We know that all efforts to tie up the river by building embankments have not worked; the silt fills the river and the bed rises, and the water spills and seeps out across the region. This year’s floods in Bihar have already taken over 250 lives (conservative figures) and devastated more than 10 million people. Not small. And remember with every flood and every drought the poor get poorer. The entire development dividend is lost; homes, toilets and schools built are washed away and livelihoods, destroyed.
The answer to floods is what has been discussed for long. In fact, it was practised in these flood-prone regions many decades ago. It requires planning systems that can divert and channelise water so that it does not flood land and destroy life. It means linking rivers to ponds, lakes and ditches so that water is free to flow. This will distribute the water across the region and bring other benefits. It will recharge groundwater so that in the subsequent months of low rainfall, there is water for drinking and irrigation.
It will also ensure that there is food during the flood period, as wetlands are highly productive in terms of fish and plant food.
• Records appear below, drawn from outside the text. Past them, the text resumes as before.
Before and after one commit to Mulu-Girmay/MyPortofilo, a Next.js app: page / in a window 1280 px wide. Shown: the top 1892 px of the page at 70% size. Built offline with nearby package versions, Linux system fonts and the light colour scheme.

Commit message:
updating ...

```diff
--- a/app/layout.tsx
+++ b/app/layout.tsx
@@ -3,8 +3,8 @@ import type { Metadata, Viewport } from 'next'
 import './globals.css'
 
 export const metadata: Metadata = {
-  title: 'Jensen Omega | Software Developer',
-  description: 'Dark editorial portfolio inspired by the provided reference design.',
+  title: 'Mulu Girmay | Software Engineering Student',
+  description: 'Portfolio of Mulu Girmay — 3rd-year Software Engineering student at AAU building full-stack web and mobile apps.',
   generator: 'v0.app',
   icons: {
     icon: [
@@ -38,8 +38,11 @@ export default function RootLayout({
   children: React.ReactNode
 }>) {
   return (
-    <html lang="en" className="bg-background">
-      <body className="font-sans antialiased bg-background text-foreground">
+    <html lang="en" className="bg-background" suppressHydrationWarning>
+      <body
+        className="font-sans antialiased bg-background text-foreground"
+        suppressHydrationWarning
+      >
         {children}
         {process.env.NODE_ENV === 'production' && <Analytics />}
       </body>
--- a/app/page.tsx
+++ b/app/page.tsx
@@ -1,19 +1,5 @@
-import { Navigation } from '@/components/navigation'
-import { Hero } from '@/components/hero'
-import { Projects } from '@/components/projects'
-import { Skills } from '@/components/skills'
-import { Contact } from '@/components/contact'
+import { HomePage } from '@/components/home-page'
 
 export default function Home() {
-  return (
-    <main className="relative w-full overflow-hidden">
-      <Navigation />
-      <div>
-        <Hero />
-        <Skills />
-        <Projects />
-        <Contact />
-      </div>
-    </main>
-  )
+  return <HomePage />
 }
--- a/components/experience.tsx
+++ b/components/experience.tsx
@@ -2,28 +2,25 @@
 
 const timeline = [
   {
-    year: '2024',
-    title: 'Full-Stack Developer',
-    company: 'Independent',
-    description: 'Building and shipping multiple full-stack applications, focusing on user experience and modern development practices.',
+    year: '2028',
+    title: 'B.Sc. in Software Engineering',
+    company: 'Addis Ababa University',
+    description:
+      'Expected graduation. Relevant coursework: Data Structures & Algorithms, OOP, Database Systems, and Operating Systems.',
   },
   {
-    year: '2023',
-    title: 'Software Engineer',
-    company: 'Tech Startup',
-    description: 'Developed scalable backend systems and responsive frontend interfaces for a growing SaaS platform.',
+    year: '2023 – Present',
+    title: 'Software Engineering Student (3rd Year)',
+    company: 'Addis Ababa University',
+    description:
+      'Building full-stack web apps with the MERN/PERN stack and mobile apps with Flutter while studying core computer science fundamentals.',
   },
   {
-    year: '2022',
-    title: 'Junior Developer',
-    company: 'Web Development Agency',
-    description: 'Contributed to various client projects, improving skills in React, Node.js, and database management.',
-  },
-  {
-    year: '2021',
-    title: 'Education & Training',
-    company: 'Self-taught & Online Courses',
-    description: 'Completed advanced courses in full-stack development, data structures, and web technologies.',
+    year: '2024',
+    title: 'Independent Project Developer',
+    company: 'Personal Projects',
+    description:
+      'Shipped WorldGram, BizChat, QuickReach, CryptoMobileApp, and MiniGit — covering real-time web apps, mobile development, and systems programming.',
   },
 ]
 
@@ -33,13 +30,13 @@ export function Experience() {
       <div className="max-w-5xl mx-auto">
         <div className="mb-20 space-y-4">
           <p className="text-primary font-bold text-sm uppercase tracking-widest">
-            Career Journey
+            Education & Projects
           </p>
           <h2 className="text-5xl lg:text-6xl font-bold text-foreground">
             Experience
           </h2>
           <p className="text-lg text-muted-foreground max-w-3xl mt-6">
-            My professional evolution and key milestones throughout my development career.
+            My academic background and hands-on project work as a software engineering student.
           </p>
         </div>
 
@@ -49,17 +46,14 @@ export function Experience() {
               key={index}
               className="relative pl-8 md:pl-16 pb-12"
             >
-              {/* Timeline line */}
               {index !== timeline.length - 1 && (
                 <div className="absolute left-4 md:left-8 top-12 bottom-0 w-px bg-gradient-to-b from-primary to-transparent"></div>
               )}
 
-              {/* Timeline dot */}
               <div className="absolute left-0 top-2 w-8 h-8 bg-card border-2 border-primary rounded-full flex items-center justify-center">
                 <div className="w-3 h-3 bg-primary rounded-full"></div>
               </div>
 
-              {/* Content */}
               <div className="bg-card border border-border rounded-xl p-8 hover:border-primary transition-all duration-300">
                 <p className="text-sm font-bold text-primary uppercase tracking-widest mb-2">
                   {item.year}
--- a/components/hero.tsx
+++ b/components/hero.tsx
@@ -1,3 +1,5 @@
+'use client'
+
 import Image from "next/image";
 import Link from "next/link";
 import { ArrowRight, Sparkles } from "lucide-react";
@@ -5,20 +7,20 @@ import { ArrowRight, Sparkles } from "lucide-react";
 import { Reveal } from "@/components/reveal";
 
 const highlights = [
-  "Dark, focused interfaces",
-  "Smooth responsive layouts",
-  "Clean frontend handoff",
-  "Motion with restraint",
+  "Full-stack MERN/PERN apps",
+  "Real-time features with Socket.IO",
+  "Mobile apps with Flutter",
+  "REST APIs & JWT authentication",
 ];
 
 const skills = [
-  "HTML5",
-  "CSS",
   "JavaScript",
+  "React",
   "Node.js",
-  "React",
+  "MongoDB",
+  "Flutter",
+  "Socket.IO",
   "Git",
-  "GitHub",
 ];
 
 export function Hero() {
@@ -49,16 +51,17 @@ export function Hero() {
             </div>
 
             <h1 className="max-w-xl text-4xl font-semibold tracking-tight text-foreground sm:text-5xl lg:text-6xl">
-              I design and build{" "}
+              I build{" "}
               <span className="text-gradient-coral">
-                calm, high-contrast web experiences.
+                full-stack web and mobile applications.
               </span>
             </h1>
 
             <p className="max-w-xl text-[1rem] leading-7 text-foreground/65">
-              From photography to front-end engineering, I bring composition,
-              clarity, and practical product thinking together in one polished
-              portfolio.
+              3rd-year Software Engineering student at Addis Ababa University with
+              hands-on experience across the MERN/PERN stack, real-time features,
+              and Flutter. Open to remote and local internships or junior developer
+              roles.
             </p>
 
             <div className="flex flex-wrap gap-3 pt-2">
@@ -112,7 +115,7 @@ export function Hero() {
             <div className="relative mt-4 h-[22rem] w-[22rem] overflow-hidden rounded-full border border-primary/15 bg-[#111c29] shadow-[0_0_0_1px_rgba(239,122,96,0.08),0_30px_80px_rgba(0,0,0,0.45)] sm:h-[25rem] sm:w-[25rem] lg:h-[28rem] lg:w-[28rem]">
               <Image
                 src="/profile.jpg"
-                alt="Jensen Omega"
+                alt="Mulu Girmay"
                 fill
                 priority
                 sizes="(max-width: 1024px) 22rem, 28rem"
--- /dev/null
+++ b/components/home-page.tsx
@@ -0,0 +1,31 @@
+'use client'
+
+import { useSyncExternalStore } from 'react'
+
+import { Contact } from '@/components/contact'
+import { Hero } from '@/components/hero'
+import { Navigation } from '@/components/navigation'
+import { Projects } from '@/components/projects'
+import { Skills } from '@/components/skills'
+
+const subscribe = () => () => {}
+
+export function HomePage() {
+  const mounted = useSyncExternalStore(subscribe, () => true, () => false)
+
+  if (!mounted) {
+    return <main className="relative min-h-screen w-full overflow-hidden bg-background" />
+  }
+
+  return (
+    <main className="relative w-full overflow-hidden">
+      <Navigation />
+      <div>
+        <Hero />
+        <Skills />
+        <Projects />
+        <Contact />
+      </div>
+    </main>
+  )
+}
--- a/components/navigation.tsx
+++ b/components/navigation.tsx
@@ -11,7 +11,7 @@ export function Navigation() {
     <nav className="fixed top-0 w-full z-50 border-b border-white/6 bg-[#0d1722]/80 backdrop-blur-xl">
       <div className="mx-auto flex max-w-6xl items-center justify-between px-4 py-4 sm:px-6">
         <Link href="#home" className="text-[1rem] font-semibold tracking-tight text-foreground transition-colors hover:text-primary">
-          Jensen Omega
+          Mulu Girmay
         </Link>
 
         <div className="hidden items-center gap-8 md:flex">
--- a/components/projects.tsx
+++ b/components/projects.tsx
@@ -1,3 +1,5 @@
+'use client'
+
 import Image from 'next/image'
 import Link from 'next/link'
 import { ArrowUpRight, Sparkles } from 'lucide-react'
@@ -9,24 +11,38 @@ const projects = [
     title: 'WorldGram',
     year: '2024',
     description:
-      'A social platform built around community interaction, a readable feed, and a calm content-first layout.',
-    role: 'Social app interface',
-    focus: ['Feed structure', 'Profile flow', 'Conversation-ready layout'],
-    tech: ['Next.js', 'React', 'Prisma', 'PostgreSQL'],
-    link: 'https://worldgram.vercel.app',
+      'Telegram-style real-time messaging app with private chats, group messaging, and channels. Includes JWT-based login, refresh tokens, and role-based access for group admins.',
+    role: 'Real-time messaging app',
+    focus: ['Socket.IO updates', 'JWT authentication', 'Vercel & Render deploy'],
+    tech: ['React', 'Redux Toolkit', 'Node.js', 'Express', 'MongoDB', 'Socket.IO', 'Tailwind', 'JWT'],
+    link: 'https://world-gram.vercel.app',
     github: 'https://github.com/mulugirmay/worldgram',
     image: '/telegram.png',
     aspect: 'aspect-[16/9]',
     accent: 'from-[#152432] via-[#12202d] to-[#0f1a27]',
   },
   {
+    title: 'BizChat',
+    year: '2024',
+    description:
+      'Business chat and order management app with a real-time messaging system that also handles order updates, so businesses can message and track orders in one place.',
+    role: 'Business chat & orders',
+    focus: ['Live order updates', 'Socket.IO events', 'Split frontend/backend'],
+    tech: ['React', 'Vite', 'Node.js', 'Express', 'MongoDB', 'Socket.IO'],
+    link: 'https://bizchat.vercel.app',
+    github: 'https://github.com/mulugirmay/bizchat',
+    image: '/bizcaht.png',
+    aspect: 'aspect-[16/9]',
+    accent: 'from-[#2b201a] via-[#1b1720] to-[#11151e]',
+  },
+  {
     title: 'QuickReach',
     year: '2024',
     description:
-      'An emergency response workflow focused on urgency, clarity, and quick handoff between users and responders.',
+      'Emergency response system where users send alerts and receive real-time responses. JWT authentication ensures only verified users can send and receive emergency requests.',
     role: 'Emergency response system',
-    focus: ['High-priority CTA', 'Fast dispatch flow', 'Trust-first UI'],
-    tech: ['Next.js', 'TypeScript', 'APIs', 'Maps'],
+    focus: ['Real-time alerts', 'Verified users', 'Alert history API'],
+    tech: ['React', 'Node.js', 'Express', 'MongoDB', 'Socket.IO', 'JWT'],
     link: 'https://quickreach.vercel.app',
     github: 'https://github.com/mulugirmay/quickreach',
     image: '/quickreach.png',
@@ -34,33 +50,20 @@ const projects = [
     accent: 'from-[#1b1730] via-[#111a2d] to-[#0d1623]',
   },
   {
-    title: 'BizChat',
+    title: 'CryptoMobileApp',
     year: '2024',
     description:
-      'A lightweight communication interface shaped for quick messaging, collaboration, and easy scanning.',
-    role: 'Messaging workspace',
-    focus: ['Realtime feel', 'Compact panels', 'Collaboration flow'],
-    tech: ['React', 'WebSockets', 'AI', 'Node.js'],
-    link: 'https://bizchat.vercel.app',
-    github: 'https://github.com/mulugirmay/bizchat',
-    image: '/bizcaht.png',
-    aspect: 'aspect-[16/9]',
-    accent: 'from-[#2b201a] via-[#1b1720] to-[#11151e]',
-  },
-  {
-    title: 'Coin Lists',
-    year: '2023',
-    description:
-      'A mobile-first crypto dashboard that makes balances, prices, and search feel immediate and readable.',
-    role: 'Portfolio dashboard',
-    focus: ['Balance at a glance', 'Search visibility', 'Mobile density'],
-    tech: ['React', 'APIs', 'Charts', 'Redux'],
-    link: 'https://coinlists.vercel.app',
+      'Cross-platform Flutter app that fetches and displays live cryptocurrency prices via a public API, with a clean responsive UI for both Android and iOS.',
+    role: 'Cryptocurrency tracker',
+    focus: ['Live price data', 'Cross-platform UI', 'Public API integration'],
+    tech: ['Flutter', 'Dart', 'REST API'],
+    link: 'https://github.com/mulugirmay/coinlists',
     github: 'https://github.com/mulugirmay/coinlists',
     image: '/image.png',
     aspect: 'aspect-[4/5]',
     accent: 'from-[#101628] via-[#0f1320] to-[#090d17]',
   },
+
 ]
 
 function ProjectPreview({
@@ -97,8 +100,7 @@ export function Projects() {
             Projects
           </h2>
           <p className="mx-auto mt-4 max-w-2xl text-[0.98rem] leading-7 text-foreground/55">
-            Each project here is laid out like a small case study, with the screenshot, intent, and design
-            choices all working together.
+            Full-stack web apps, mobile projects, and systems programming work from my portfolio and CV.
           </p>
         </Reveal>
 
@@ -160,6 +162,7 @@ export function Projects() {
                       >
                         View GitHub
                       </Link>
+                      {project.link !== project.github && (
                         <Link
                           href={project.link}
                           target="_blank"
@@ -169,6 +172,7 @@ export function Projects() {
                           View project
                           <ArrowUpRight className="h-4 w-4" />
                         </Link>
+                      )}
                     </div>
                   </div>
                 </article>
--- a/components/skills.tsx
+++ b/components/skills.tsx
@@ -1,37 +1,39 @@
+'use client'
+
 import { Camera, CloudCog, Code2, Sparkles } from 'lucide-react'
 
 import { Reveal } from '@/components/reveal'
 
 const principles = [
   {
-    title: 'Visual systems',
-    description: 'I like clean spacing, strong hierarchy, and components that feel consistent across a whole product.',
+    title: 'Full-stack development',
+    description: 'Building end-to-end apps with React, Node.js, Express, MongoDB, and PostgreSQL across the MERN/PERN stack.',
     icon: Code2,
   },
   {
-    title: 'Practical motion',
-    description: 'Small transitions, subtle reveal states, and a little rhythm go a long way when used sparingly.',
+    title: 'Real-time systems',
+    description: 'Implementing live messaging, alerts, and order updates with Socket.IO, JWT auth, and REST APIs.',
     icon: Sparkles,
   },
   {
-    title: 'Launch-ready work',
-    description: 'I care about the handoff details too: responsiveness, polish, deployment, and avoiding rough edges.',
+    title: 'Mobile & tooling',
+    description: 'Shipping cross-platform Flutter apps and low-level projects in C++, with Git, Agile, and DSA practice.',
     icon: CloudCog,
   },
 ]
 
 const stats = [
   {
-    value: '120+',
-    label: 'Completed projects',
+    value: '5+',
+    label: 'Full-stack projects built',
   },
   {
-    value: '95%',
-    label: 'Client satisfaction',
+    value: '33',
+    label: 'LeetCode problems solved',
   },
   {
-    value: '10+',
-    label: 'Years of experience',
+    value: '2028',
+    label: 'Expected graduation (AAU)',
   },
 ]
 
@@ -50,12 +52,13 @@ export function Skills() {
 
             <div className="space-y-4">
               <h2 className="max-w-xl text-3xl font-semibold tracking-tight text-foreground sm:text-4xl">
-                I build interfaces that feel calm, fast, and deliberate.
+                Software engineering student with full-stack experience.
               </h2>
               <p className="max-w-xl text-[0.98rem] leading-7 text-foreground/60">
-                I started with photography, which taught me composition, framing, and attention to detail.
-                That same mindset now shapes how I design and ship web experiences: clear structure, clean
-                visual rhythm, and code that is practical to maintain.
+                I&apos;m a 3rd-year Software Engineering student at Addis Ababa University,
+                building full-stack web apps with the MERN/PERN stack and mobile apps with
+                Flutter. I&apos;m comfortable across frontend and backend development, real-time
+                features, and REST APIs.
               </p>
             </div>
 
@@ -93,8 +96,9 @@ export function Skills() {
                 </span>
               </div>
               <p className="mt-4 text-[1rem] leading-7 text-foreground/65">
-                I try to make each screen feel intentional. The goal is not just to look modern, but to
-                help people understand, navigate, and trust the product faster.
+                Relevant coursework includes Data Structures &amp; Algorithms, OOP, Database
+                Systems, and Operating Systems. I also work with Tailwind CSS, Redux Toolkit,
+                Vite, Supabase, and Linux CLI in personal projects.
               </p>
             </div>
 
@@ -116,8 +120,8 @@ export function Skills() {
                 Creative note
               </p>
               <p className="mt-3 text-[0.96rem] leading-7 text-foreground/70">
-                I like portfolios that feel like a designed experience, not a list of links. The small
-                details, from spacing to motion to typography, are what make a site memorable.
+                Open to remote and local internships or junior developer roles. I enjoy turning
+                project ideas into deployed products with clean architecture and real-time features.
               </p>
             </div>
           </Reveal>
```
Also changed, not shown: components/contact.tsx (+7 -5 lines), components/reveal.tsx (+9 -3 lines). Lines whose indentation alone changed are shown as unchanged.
Mitigating floods and droughts has only one answer: obsessive attention to building millions and millions of connected and living water structures that will capture rain and be a sponge for flood and storehouse for drought. The only question is: when will we read the writing on the wall? Get with it. Get it right.
What’s causing so many changes to India’s monsoons?
Raghu Murtugudde, The Third Pole
For the third year in a row, India’s monsoon season has produced floods in the northwest/northeast, while south India has a rainfall deficit. The key question right now is whether we’re headed towards increased monsoon extremes, or whether global warming is causing shifts in the duration, intensity and frequency of rainfall.
Met department says monsoon is going well, but reservoirs across India tell a different story
Mridula Chari, Scroll.in
As the third month of the monsoon draws to a close, the India Meteorological Department continues to stand by its prediction that this season’s rainfall will be 98% of the long-period average. The department predicted in April that India as a whole would receive 99% of its average monsoon rainfall. It revised the prediction in June, and provided a region-wise break-up: North West India would get 96% of the long-period average rainfall, Central India 100%, the southern peninsula 99% and North East India 96%. The prediction’s margin of error was set at 8%. As of August, it is increasingly evident that should these numbers actually hold true by the end of the monsoon season, it will only be because of averages.
The monsoon’s uneven spread
Sayanatan Bera, Live Mint
The June-to-September south-west monsoon, which was forecast to be normal this year, has so far seen a shortfall of just 3%, as compared to the normal or 50-year average, but the overall deficit is masking its uneven geographical spread, shows data from the India Meteorological Department (IMD). Till 30 August, the data shows that 210 districts—or a third of the 630 districts in India for which IMD receives rainfall data daily—have seen deficit rains of 20% or more, while another 117 districts have received excess rains of 20% or more, compared to normal.
Droughts and floods: India’s water crises demand more than grand projects
Bhaskar Vira, The Conversation
Water is an issue that cuts across all aspects of social and economic life in India. Compartmentalised responses are unlikely to adequately address the current crises. There is a need for an integrated approach, which addresses source sustainability, land use management, agricultural strategies, demand management and the distribution and pricing of water.